Instructions for the task -
Every line of the listing must be repeated in the answer without alteration.

Data records -
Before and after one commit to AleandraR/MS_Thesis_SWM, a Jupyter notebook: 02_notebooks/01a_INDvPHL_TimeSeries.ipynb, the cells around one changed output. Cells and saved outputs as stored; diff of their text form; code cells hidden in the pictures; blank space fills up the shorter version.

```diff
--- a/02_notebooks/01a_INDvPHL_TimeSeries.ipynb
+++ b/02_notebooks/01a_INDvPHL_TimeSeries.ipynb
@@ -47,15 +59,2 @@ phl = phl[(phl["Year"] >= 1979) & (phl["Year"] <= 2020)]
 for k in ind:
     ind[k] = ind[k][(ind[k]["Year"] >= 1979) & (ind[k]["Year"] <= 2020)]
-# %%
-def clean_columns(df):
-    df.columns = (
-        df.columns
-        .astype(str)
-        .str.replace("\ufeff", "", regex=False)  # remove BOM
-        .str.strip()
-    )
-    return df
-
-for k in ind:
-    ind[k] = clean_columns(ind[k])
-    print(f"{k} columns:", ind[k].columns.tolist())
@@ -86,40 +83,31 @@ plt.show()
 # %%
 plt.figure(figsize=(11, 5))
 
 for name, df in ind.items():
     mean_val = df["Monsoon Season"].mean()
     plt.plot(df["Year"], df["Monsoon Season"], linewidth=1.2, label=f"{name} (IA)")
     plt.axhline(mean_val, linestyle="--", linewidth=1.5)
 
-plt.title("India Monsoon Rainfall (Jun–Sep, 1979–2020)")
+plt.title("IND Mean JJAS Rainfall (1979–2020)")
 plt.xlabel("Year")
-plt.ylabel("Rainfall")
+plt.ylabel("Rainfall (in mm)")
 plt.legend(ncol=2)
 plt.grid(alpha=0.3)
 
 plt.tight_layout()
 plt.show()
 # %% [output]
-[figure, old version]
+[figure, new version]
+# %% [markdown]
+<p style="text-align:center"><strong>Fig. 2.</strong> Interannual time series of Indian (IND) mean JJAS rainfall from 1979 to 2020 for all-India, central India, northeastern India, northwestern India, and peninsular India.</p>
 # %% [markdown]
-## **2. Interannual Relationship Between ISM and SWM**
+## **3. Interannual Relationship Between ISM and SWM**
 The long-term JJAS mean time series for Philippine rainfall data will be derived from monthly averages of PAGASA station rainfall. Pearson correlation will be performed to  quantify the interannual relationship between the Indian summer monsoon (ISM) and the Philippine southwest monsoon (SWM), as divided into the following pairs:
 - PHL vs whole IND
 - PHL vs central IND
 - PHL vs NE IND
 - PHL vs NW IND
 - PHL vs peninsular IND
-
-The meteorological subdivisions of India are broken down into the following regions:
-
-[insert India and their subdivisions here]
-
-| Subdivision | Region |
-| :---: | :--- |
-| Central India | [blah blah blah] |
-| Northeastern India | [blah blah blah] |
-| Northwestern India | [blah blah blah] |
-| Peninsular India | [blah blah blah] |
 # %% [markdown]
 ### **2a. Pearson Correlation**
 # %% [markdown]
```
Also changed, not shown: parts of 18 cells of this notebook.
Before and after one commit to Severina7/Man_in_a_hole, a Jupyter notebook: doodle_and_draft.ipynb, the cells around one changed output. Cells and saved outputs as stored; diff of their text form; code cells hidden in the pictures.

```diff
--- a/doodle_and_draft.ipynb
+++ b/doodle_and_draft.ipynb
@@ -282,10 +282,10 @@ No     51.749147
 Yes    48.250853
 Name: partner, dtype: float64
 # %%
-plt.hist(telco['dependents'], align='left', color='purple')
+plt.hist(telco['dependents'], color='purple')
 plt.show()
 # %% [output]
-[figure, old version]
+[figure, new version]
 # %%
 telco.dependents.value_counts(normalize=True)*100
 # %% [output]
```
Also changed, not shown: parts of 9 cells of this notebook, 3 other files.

Written response -
Before and after one commit to AleandraR/MS_Thesis_SWM, a Jupyter notebook: 02_notebooks/01a_INDvPHL_TimeSeries.ipynb, the cells around one changed output. Cells and saved outputs as stored; diff of their text form; code cells hidden in the pictures; blank space fills up the shorter version.

```diff
--- a/02_notebooks/01a_INDvPHL_TimeSeries.ipynb
+++ b/02_notebooks/01a_INDvPHL_TimeSeries.ipynb
@@ -47,15 +59,2 @@ phl = phl[(phl["Year"] >= 1979) & (phl["Year"] <= 2020)]
 for k in ind:
     ind[k] = ind[k][(ind[k]["Year"] >= 1979) & (ind[k]["Year"] <= 2020)]
-# %%
-def clean_columns(df):
-    df.columns = (
-        df.columns
-        .astype(str)
-        .str.replace("\ufeff", "", regex=False)  # remove BOM
-        .str.strip()
-    )
-    return df
-
-for k in ind:
-    ind[k] = clean_columns(ind[k])
-    print(f"{k} columns:", ind[k].columns.tolist())
@@ -86,40 +83,31 @@ plt.show()
 # %%
 plt.figure(figsize=(11, 5))
 
 for name, df in ind.items():
     mean_val = df["Monsoon Season"].mean()
     plt.plot(df["Year"], df["Monsoon Season"], linewidth=1.2, label=f"{name} (IA)")
     plt.axhline(mean_val, linestyle="--", linewidth=1.5)
 
-plt.title("India Monsoon Rainfall (Jun–Sep, 1979–2020)")
+plt.title("IND Mean JJAS Rainfall (1979–2020)")
 plt.xlabel("Year")
-plt.ylabel("Rainfall")
+plt.ylabel("Rainfall (in mm)")
 plt.legend(ncol=2)
 plt.grid(alpha=0.3)
 
 plt.tight_layout()
 plt.show()
 # %% [output]
-[figure, old version]
+[figure, new version]
+# %% [markdown]
+<p style="text-align:center"><strong>Fig. 2.</strong> Interannual time series of Indian (IND) mean JJAS rainfall from 1979 to 2020 for all-India, central India, northeastern India, northwestern India, and peninsular India.</p>
 # %% [markdown]
-## **2. Interannual Relationship Between ISM and SWM**
+## **3. Interannual Relationship Between ISM and SWM**
 The long-term JJAS mean time series for Philippine rainfall data will be derived from monthly averages of PAGASA station rainfall. Pearson correlation will be performed to  quantify the interannual relationship between the Indian summer monsoon (ISM) and the Philippine southwest monsoon (SWM), as divided into the following pairs:
 - PHL vs whole IND
 - PHL vs central IND
 - PHL vs NE IND
 - PHL vs NW IND
 - PHL vs peninsular IND
-
-The meteorological subdivisions of India are broken down into the following regions:
-
-[insert India and their subdivisions here]
-
-| Subdivision | Region |
-| :---: | :--- |
-| Central India | [blah blah blah] |
-| Northeastern India | [blah blah blah] |
-| Northwestern India | [blah blah blah] |
-| Peninsular India | [blah blah blah] |
 # %% [markdown]
 ### **2a. Pearson Correlation**
 # %% [markdown]
```
Also changed, not shown: parts of 18 cells of this notebook.
Before and after one commit to Severina7/Man_in_a_hole, a Jupyter notebook: doodle_and_draft.ipynb, the cells around one changed output. Cells and saved outputs as stored; diff of their text form; code cells hidden in the pictures.

```diff
--- a/doodle_and_draft.ipynb
+++ b/doodle_and_draft.ipynb
@@ -282,10 +282,10 @@ No     51.749147
 Yes    48.250853
 Name: partner, dtype: float64
 # %%
-plt.hist(telco['dependents'], align='left', color='purple')
+plt.hist(telco['dependents'], color='purple')
 plt.show()
 # %% [output]
-[figure, old version]
+[figure, new version]
 # %%
 telco.dependents.value_counts(normalize=True)*100
 # %% [output]
```
Also changed, not shown: parts of 9 cells of this notebook, 3 other files.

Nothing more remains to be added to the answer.